iii. People are servants of whomever they obey (Rom. 6:16), and nobody can serve two masters (Matt. 6:24), but the Bible says there is only one real Lord.
b. People always have some choices to make when they realize the implications of this claim. According to Acts 19, they certainly did at Ephesus!
i. Some in the synagogue who saw the point became stubborn and continued in unbelief and spoke evil of the Way (Acts 19:9).
ii. Some who engaged in spiritism found out the hard way that “the name of the Lord Jesus” is not just another magic formula among many rivals (Acts 19:13-17).
iii.
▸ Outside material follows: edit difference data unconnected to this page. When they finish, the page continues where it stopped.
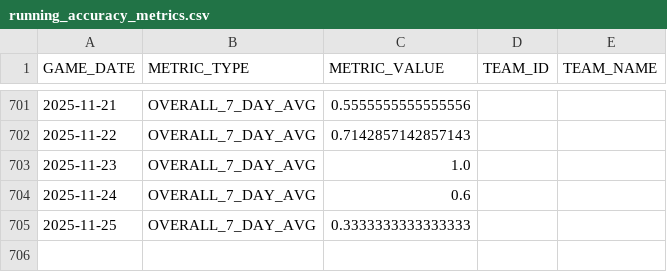
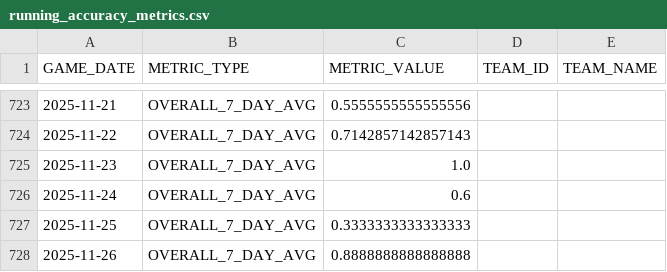
Before and after one commit to johnsonbradley3246-cyber/nba_dashboard, a CSV file: data/running_accuracy_metrics.csv, drawn as a sheet; only a part is shown, gaps mark what is left out; the diff covers the shown part only.

```diff
--- a/data/running_accuracy_metrics.csv
+++ b/data/running_accuracy_metrics.csv
@@ -705 +727,2 @@ GAME_DATE,METRIC_TYPE,METRIC_VALUE,TEAM_ID,TEAM_NAME
 2025-11-25,OVERALL_7_DAY_AVG,0.3333333333333333,,
+2025-11-26,OVERALL_7_DAY_AVG,0.8888888888888888,,
```
Also changed, not shown: 22 added rows elsewhere in this file, data/games_dashboard.csv, 1 other file.
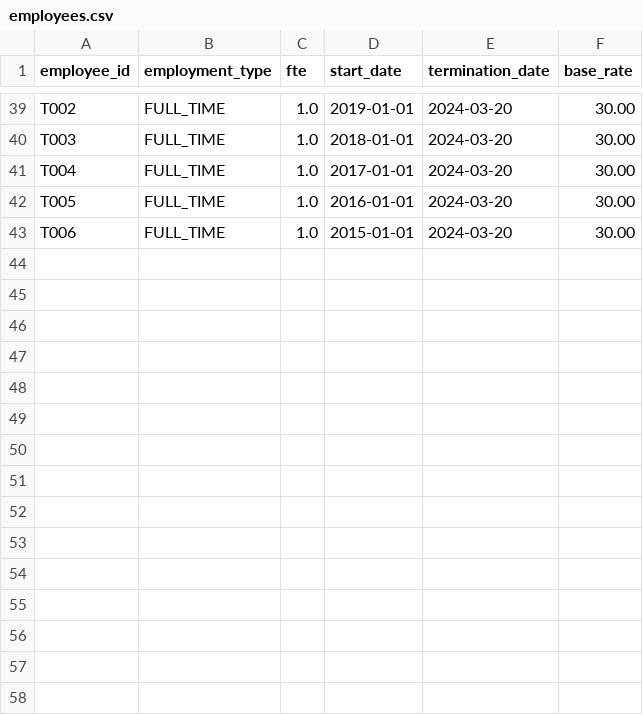
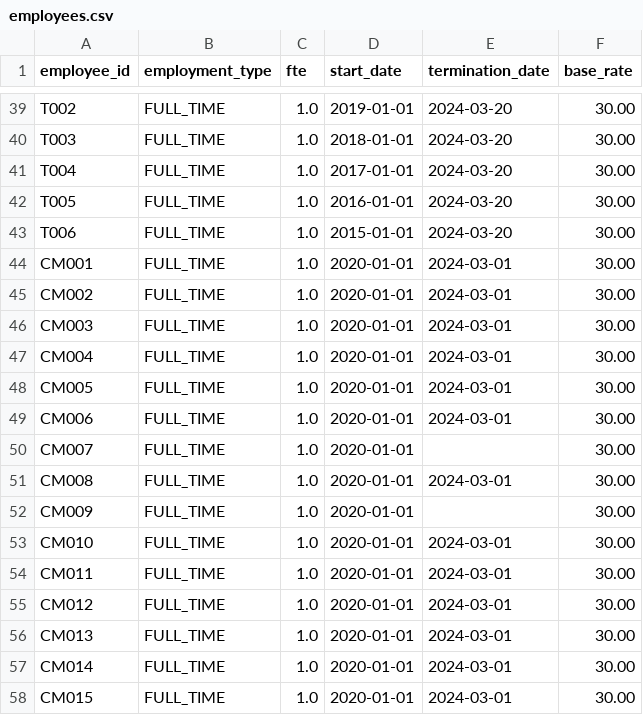
Before and after one commit to dcrops/payroll-diagnostics-engine, a CSV file: data/sample/employees.csv, drawn as a sheet; only a part is shown, gaps mark what is left out; the diff names each change by its address in the sheet, - before the commit and + after, or states it on an @@ line.

```diff
--- a/data/sample/employees.csv
+++ b/data/sample/employees.csv
+row 44: CM001 | FULL_TIME | 1.0 | 2020-01-01 | 2024-03-01 | 30.00
+row 45: CM002 | FULL_TIME | 1.0 | 2020-01-01 | 2024-03-01 | 30.00
+row 46: CM003 | FULL_TIME | 1.0 | 2020-01-01 | 2024-03-01 | 30.00
+row 47: CM004 | FULL_TIME | 1.0 | 2020-01-01 | 2024-03-01 | 30.00
+row 48: CM005 | FULL_TIME | 1.0 | 2020-01-01 | 2024-03-01 | 30.00
+row 49: CM006 | FULL_TIME | 1.0 | 2020-01-01 | 2024-03-01 | 30.00
+row 50: CM007 | FULL_TIME | 1.0 | 2020-01-01 |  | 30.00
+row 51: CM008 | FULL_TIME | 1.0 | 2020-01-01 | 2024-03-01 | 30.00
+row 52: CM009 | FULL_TIME | 1.0 | 2020-01-01 |  | 30.00
+row 53: CM010 | FULL_TIME | 1.0 | 2020-01-01 | 2024-03-01 | 30.00
+row 54: CM011 | FULL_TIME | 1.0 | 2020-01-01 | 2024-03-01 | 30.00
+row 55: CM012 | FULL_TIME | 1.0 | 2020-01-01 | 2024-03-01 | 30.00
+row 56: CM013 | FULL_TIME | 1.0 | 2020-01-01 | 2024-03-01 | 30.00
+row 57: CM014 | FULL_TIME | 1.0 | 2020-01-01 | 2024-03-01 | 30.00
+row 58: CM015 | FULL_TIME | 1.0 | 2020-01-01 | 2024-03-01 | 30.00
```
Also changed, not shown: data/sample/balances_snapshot.csv, data/sample/leave_ledger.csv, 10 other files.
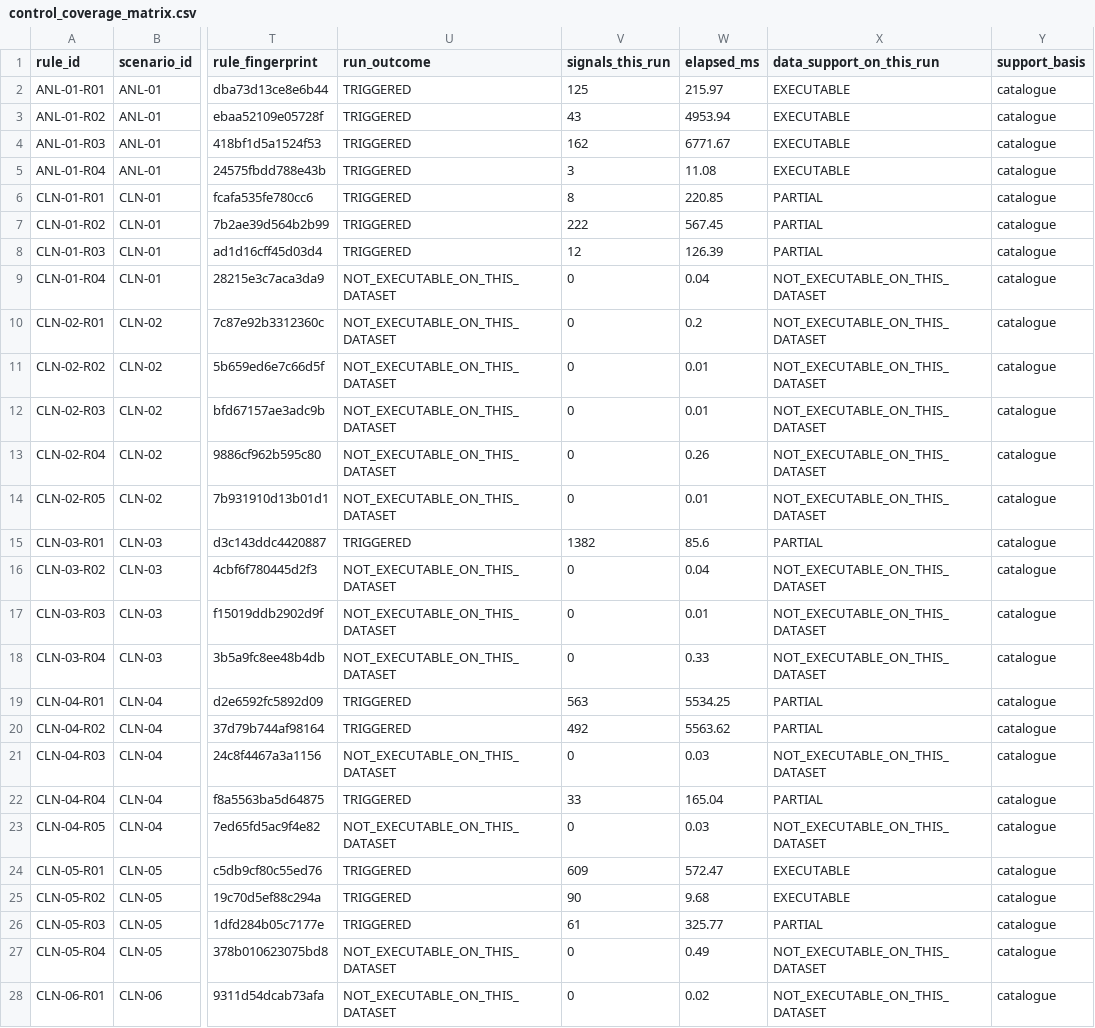
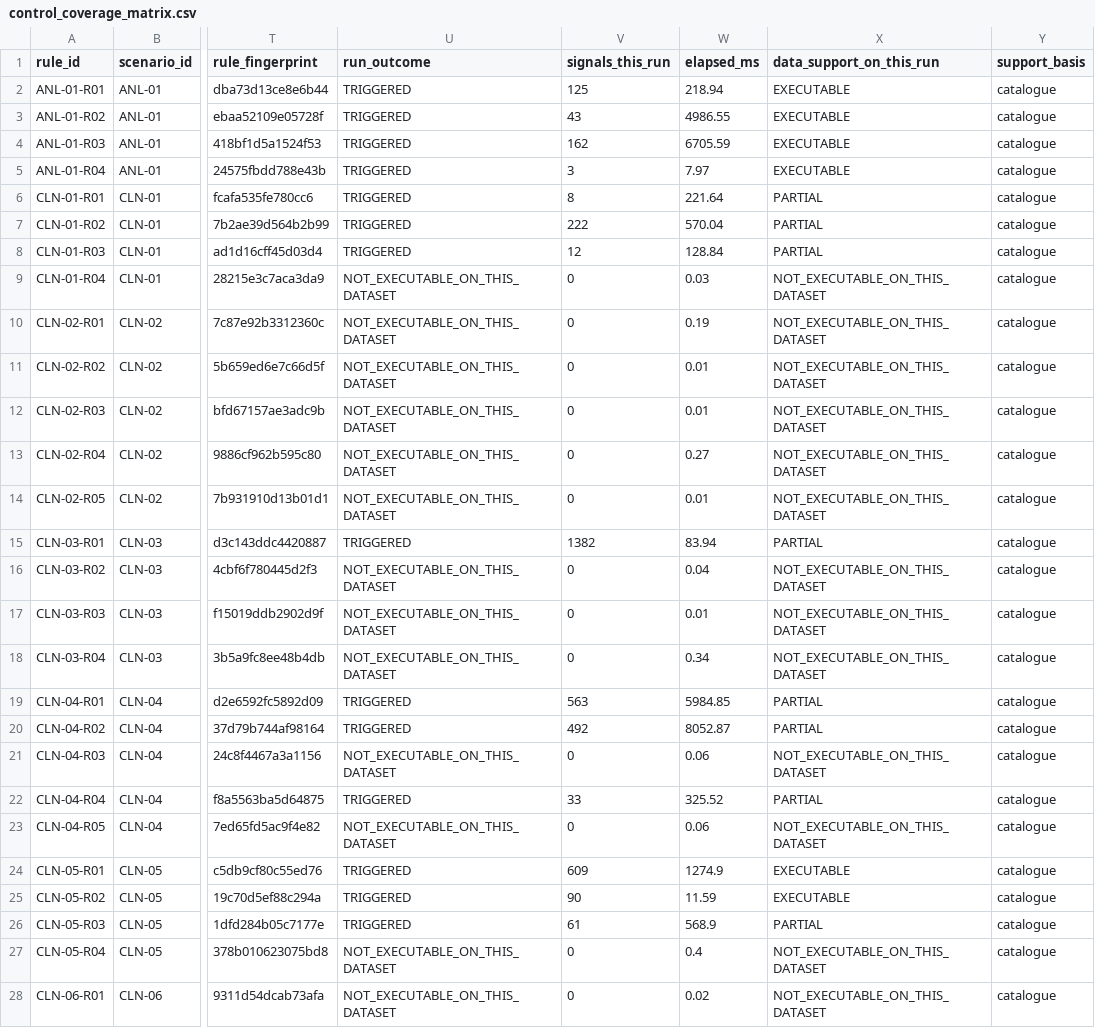
Before and after one commit to wasiqtarar-hub/fwa-engine-uae, a CSV file: reports/control_coverage_matrix.csv, drawn as a sheet; only a part is shown, gaps mark what is left out; the diff covers the shown part only; the diff names each change by its address in the sheet, - before the commit and + after, or states it on an @@ line.

```diff
--- a/reports/control_coverage_matrix.csv
+++ b/reports/control_coverage_matrix.csv
-W2 (elapsed_ms): 215.97
+W2 (elapsed_ms): 218.94
-W3 (elapsed_ms): 4953.94
+W3 (elapsed_ms): 4986.55
-W4 (elapsed_ms): 6771.67
+W4 (elapsed_ms): 6705.59
-W5 (elapsed_ms): 11.08
+W5 (elapsed_ms): 7.97
-W6 (elapsed_ms): 220.85
+W6 (elapsed_ms): 221.64
-W7 (elapsed_ms): 567.45
+W7 (elapsed_ms): 570.04
-W8 (elapsed_ms): 126.39
+W8 (elapsed_ms): 128.84
-W9 (elapsed_ms): 0.04
+W9 (elapsed_ms): 0.03
-W10 (elapsed_ms): 0.2
+W10 (elapsed_ms): 0.19
-W13 (elapsed_ms): 0.26
+W13 (elapsed_ms): 0.27
-W15 (elapsed_ms): 85.6
+W15 (elapsed_ms): 83.94
-W18 (elapsed_ms): 0.33
+W18 (elapsed_ms): 0.34
-W19 (elapsed_ms): 5534.25
+W19 (elapsed_ms): 5984.85
-W20 (elapsed_ms): 5563.62
+W20 (elapsed_ms): 8052.87
-W21 (elapsed_ms): 0.03
+W21 (elapsed_ms): 0.06
-W22 (elapsed_ms): 165.04
+W22 (elapsed_ms): 325.52
-W23 (elapsed_ms): 0.03
+W23 (elapsed_ms): 0.06
-W24 (elapsed_ms): 572.47
+W24 (elapsed_ms): 1274.9
-W25 (elapsed_ms): 9.68
+W25 (elapsed_ms): 11.59
-W26 (elapsed_ms): 325.77
+W26 (elapsed_ms): 568.9
-W27 (elapsed_ms): 0.49
+W27 (elapsed_ms): 0.4
```
Also changed, not shown: 107 edited cells elsewhere in this file, reports/control_run_report.csv, reports/uae_demo/control_coverage_matrix.csv, 17 other files.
Some practitioners of magic arts confessed their mistaken ways and burned their expensive books – books worth 50,000 days’ wages (Acts 19:18-19).
iv. Some who saw that their business and their wealth and even their culture was threatened if gods made with hands are not gods flew into the rage we described earlier (Acts 19:23-29).
v. Some disciples of the Lord who believed they should follow only him paid the price at the risk of their lives (Acts 19:29).
3. Our Lord (Eph. 1:3; 3:11; 6:24)
a. Our text is calling us to live like the Lord who is one is our Lord. In 1 Corinthians 1:13, Paul spells out this means where our unity is concerned.
i. “Is Christ divided?”
ii. “Was Paul crucified for you?”
iii. “Were you baptized in the name of Paul?”
b. From our text onward, the letter to the Ephesians teaches us to live every part of our lives in relation to our Lord.
i. “For the Lord” (4:1)
ii. “In the Lord” (4:17; 5:8; 6:1, 10)
iii. “To the Lord” (5:10, 19)
iv. “Of the Lord” (5:17, 20)
v. “As to the Lord” (5:22; 6:5-7)
vi. “From the Lord” (6:8)
vii. “With the Lord” (1 Thes. 4:17)
1. The unity worthy of our calling is maintained by loyalty to one Lord.
2. Ephesians 6:23-24